EXERCISE DIRECTIONS:
From the first entry to the last, restate everything word for word and exclude pictures.

───── DATA PROVIDED ─────

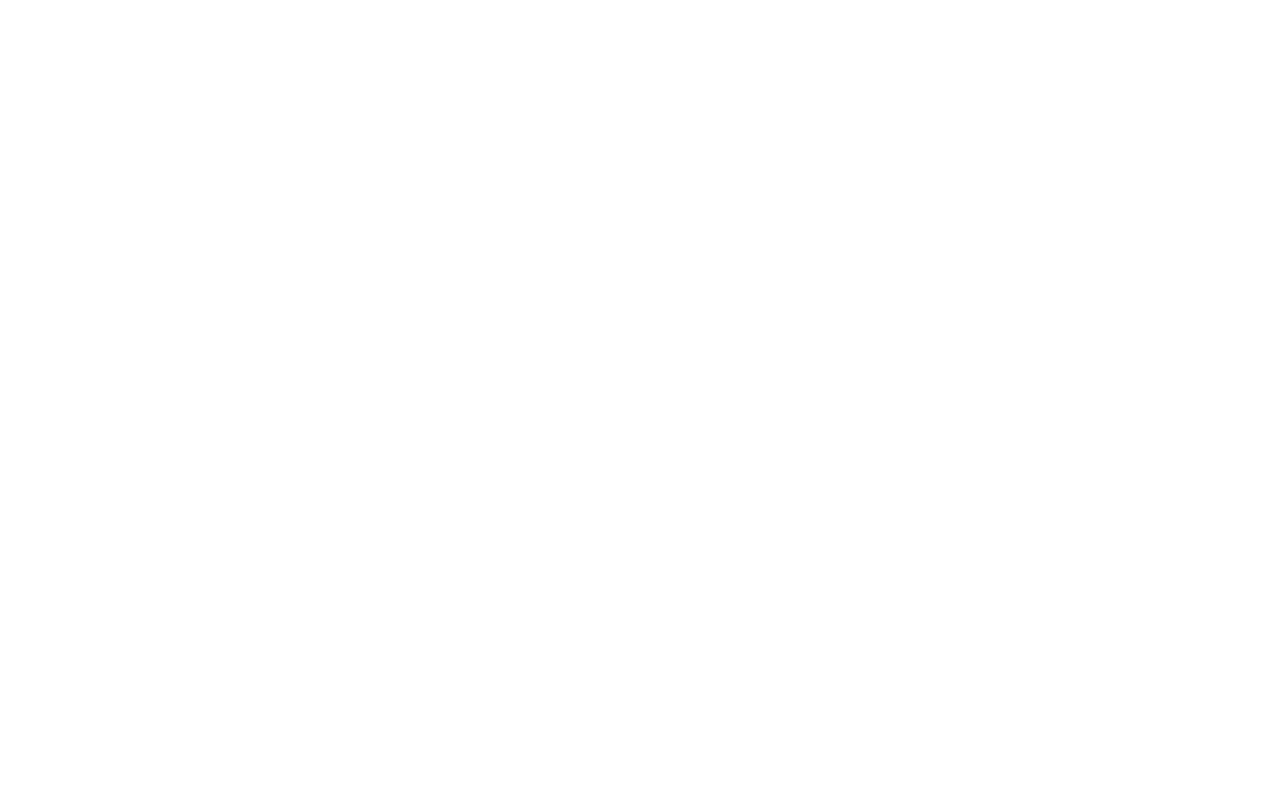
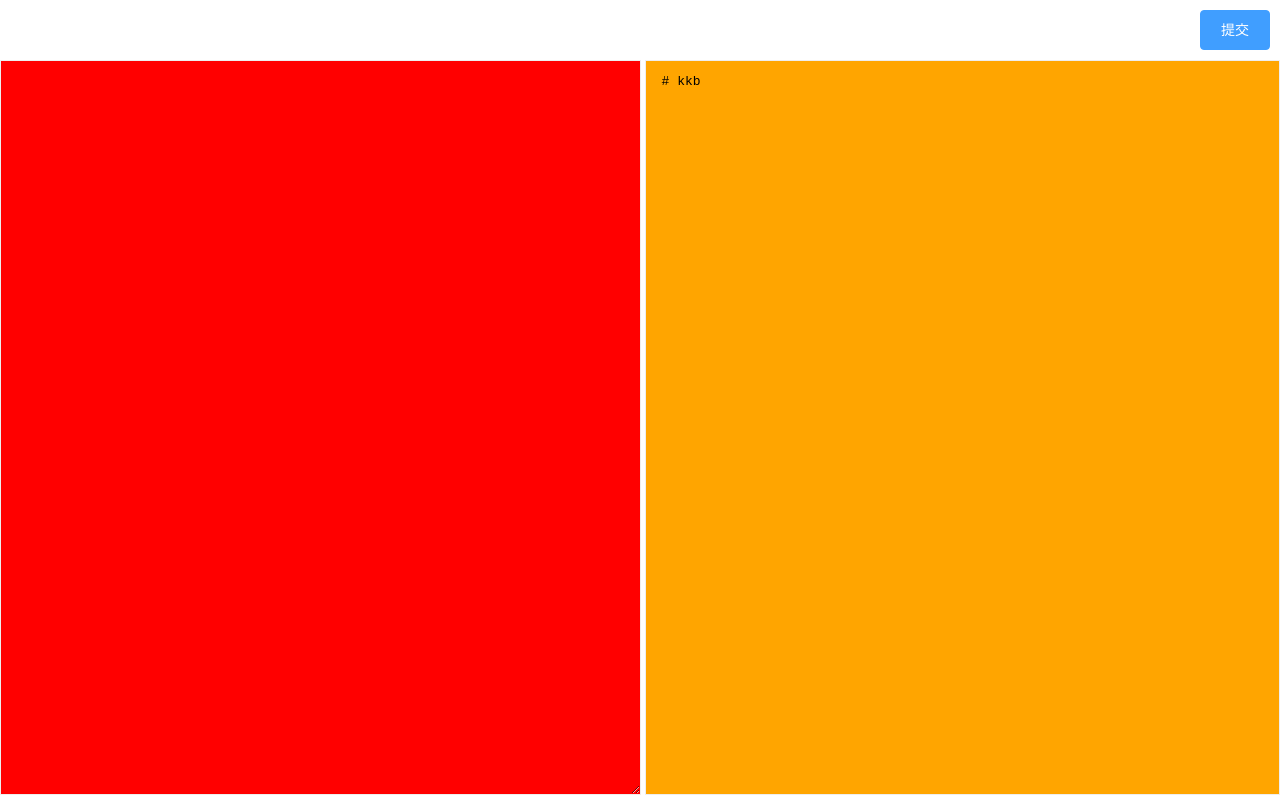
Before and after one commit to code300/nuxtjs-eggjs-mongodb, a Nuxt app in the folder nuxtjs/: page /editor/new in a window 1280 px wide. Before the commit this address had no page. Built offline with nearby package versions, Linux system fonts and the light colour scheme.

Commit message:
marked编辑器扩展高亮，文字存储接口，富文本编辑器选型

```diff
--- a/nuxtjs/pages/editor.vue
+++ /dev/null
@@ -1,87 +0,0 @@
-<template>
-  <div class="my-editor">
-    <div class="submit-container">
-      <el-button
-        type="primary"
-        @click="submit"
-      >提交</el-button>
-    </div>
-    <el-row>
-      <el-col :span="12">
-        <textarea
-          class="markdown-editor"
-          ref="editor"
-          value="content"
-          @input="update"
-        ></textarea>
-      </el-col>
-      <el-col :span="12">
-        <div
-          class="markdown-display"
-          v-html="compiledContent"
-        ></div>
-      </el-col>
-    </el-row>
-  </div>
-</template>
-
-<script>
-import marked from 'marked'
-export default {
-  data() {
-    return {
-      content: `# kkb`,
-    }
-  },
-  mounted() {
-    this.timer = null
-    this.bindEvents()
-  },
-  computed: {
-    compiledContent() {
-      return marked(this.content, {})
-    },
-  },
-  methods: {
-    bindEvents(){
-      this.$refs.editor.addEventListener('paste',async (e)=>{
-        // console.log(e);
-        const files = e.clipboardData.files
-        // console.log(files,'files');
-      })
-      this.$refs.editor.addEventListener('drop',(e)=>{
-        // console.log(e);
-        const files = e.dataTransfer.files
-        console.log(files,'files');
-        e.preventDefault();
-      })
-    },
-    // lodash/debounce
-    update(e) {
-      clearTimeout(this.timer)
-      this.timer = setTimeout(() => {
-        this.content = e.target.value
-      }, 350)
-    },
-    submit() {},
-  },
-}
-</script>
-
-<style lang="scss" scoped>
-.my-editor {
-  .submit-container {
-    button {
-      position: fixed;
-      top: 10px;
-      right: 30px;
-      z-index: 100;
-    }
-  }
-  .markdown-editor {
-    width: 100%;
-    height: 100vh;
-    outline: none;
-  }
-}
-</style>
--- /dev/null
+++ b/nuxtjs/pages/editor/new.vue
@@ -0,0 +1,125 @@
+<template>
+
+  <div class="my-editor">
+    <!-- <el-row contenteditable="true">
+      嘻嘻嘻
+    </el-row>
+    document.execCommand('') -->
+    <!-- 1.刚开始第三方的
+    tinyMce, wangEditor
+    2.开源的定制 slate.js
+    3.有专门的编辑器开发团队，自己定制，非常复杂 word在线版
+    计算位置，定位，样式，实现一个简单的浏览器工作量差不多的 -->
+    <el-row class="submit-container">
+      <el-button type="primary" @click="submit">提交</el-button>
+    </el-row>
+    <el-row :gutter="10">
+      <el-col :span="12" class="markdown-editor-container">
+        <textarea class="markdown-editor" ref="editor" value="content" @input="update"></textarea>
+      </el-col>
+      <el-col :span="12" class="markdown-display-container">
+        <div class="markdown-display" v-html="compiledContent"></div>
+      </el-col>
+    </el-row>
+  </div>
+</template>
+
+<script>
+import marked from 'marked'
+import hljs from 'highlight.js';
+import javascript from 'highlight.js/lib/languages/javascript';
+import 'highlight.js/styles/monokai-sublime.css'
+export default {
+  data() {
+    return {
+      content: `
+      # kkb
+      `
+    }
+  },
+  mounted() {
+    this.timer = null
+    this.bindEvents()
+
+    // 编辑器中代码高亮显示 还有其他扩展功能
+    marked.setOptions({
+      rendered: new marked.Renderer(),
+      highlight(code) {
+        return hljs.highlightAuto(code).value
+      }
+    })
+  },
+  computed: {
+    compiledContent() {
+      return marked(this.content, {})
+    },
+  },
+  methods: {
+    bindEvents() {
+      this.$refs.editor.addEventListener('paste', async (e) => {
+        // console.log(e);
+        const files = e.clipboardData.files
+        console.log(files, 'files');
+        // @todo直接上传
+      })
+      this.$refs.editor.addEventListener('drop', async (e) => {
+        // console.log(e);
+        const files = e.dataTransfer.files
+        console.log(files, 'files');
+        // @todo 文件上传
+        e.preventDefault();
+      })
+    },
+    // lodash/debounce
+    update(e) {
+      clearTimeout(this.timer)
+      this.timer = setTimeout(() => {
+        this.content = e.target.value
+      }, 350)
+    },
+    async submit() {
+      // 文章列表，点赞， 关注， 草稿
+      // user => article 一对多
+      let res = await this.$http.post('article/create', {
+        // selected: false //默认不显示
+        content: this.content,
+        compiledContent: this.compiledContent
+      })
+    },
+  },
+}
+</script>
+
+<style lang="scss" scoped>
+.my-editor {
+  .submit-container {
+    padding: 10px;
+    display: flex;
+    justify-content: right;
+  }
+  .markdown-editor-container {
+    // height: calc(100vh - 70px);
+    margin: 0;
+    padding: 0;
+    .markdown-editor {
+      outline: none;
+      width: 100%;
+      // width: calc(100% - 10px);
+      border: 1px solid #eee;
+      background: red;
+      height: calc(100vh - 71px);
+      // padding: 0 10px;
+    }
+  }
+  .markdown-display-container {
+    .markdown-display {
+      word-break: break-all;
+      // width: calc(100% - 10px);
+      height: calc(100vh - 67px);
+      border: 1px solid #eee;
+      // padding: 0 10px;
+      background: orange;
+    }
+  }
+}
+</style>
```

─────

SOLUTION TO THE PROBLEM:
Before and after one commit to code300/nuxtjs-eggjs-mongodb, a Nuxt app in the folder nuxtjs/: page /editor/new in a window 1280 px wide. Before the commit this address had no page. Built offline with nearby package versions, Linux system fonts and the light colour scheme.

Commit message:
marked编辑器扩展高亮，文字存储接口，富文本编辑器选型

```diff
--- a/nuxtjs/pages/editor.vue
+++ /dev/null
@@ -1,87 +0,0 @@
-<template>
-  <div class="my-editor">
-    <div class="submit-container">
-      <el-button
-        type="primary"
-        @click="submit"
-      >提交</el-button>
-    </div>
-    <el-row>
-      <el-col :span="12">
-        <textarea
-          class="markdown-editor"
-          ref="editor"
-          value="content"
-          @input="update"
-        ></textarea>
-      </el-col>
-      <el-col :span="12">
-        <div
-          class="markdown-display"
-          v-html="compiledContent"
-        ></div>
-      </el-col>
-    </el-row>
-  </div>
-</template>
-
-<script>
-import marked from 'marked'
-export default {
-  data() {
-    return {
-      content: `# kkb`,
-    }
-  },
-  mounted() {
-    this.timer = null
-    this.bindEvents()
-  },
-  computed: {
-    compiledContent() {
-      return marked(this.content, {})
-    },
-  },
-  methods: {
-    bindEvents(){
-      this.$refs.editor.addEventListener('paste',async (e)=>{
-        // console.log(e);
-        const files = e.clipboardData.files
-        // console.log(files,'files');
-      })
-      this.$refs.editor.addEventListener('drop',(e)=>{
-        // console.log(e);
-        const files = e.dataTransfer.files
-        console.log(files,'files');
-        e.preventDefault();
-      })
-    },
-    // lodash/debounce
-    update(e) {
-      clearTimeout(this.timer)
-      this.timer = setTimeout(() => {
-        this.content = e.target.value
-      }, 350)
-    },
-    submit() {},
-  },
-}
-</script>
-
-<style lang="scss" scoped>
-.my-editor {
-  .submit-container {
-    button {
-      position: fixed;
-      top: 10px;
-      right: 30px;
-      z-index: 100;
-    }
-  }
-  .markdown-editor {
-    width: 100%;
-    height: 100vh;
-    outline: none;
-  }
-}
-</style>
--- /dev/null
+++ b/nuxtjs/pages/editor/new.vue
@@ -0,0 +1,125 @@
+<template>
+
+  <div class="my-editor">
+    <!-- <el-row contenteditable="true">
+      嘻嘻嘻
+    </el-row>
+    document.execCommand('') -->
+    <!-- 1.刚开始第三方的
+    tinyMce, wangEditor
+    2.开源的定制 slate.js
+    3.有专门的编辑器开发团队，自己定制，非常复杂 word在线版
+    计算位置，定位，样式，实现一个简单的浏览器工作量差不多的 -->
+    <el-row class="submit-container">
+      <el-button type="primary" @click="submit">提交</el-button>
+    </el-row>
+    <el-row :gutter="10">
+      <el-col :span="12" class="markdown-editor-container">
+        <textarea class="markdown-editor" ref="editor" value="content" @input="update"></textarea>
+      </el-col>
+      <el-col :span="12" class="markdown-display-container">
+        <div class="markdown-display" v-html="compiledContent"></div>
+      </el-col>
+    </el-row>
+  </div>
+</template>
+
+<script>
+import marked from 'marked'
+import hljs from 'highlight.js';
+import javascript from 'highlight.js/lib/languages/javascript';
+import 'highlight.js/styles/monokai-sublime.css'
+export default {
+  data() {
+    return {
+      content: `
+      # kkb
+      `
+    }
+  },
+  mounted() {
+    this.timer = null
+    this.bindEvents()
+
+    // 编辑器中代码高亮显示 还有其他扩展功能
+    marked.setOptions({
+      rendered: new marked.Renderer(),
+      highlight(code) {
+        return hljs.highlightAuto(code).value
+      }
+    })
+  },
+  computed: {
+    compiledContent() {
+      return marked(this.content, {})
+    },
+  },
+  methods: {
+    bindEvents() {
+      this.$refs.editor.addEventListener('paste', async (e) => {
+        // console.log(e);
+        const files = e.clipboardData.files
+        console.log(files, 'files');
+        // @todo直接上传
+      })
+      this.$refs.editor.addEventListener('drop', async (e) => {
+        // console.log(e);
+        const files = e.dataTransfer.files
+        console.log(files, 'files');
+        // @todo 文件上传
+        e.preventDefault();
+      })
+    },
+    // lodash/debounce
+    update(e) {
+      clearTimeout(this.timer)
+      this.timer = setTimeout(() => {
+        this.content = e.target.value
+      }, 350)
+    },
+    async submit() {
+      // 文章列表，点赞， 关注， 草稿
+      // user => article 一对多
+      let res = await this.$http.post('article/create', {
+        // selected: false //默认不显示
+        content: this.content,
+        compiledContent: this.compiledContent
+      })
+    },
+  },
+}
+</script>
+
+<style lang="scss" scoped>
+.my-editor {
+  .submit-container {
+    padding: 10px;
+    display: flex;
+    justify-content: right;
+  }
+  .markdown-editor-container {
+    // height: calc(100vh - 70px);
+    margin: 0;
+    padding: 0;
+    .markdown-editor {
+      outline: none;
+      width: 100%;
+      // width: calc(100% - 10px);
+      border: 1px solid #eee;
+      background: red;
+      height: calc(100vh - 71px);
+      // padding: 0 10px;
+    }
+  }
+  .markdown-display-container {
+    .markdown-display {
+      word-break: break-all;
+      // width: calc(100% - 10px);
+      height: calc(100vh - 67px);
+      border: 1px solid #eee;
+      // padding: 0 10px;
+      background: orange;
+    }
+  }
+}
+</style>
```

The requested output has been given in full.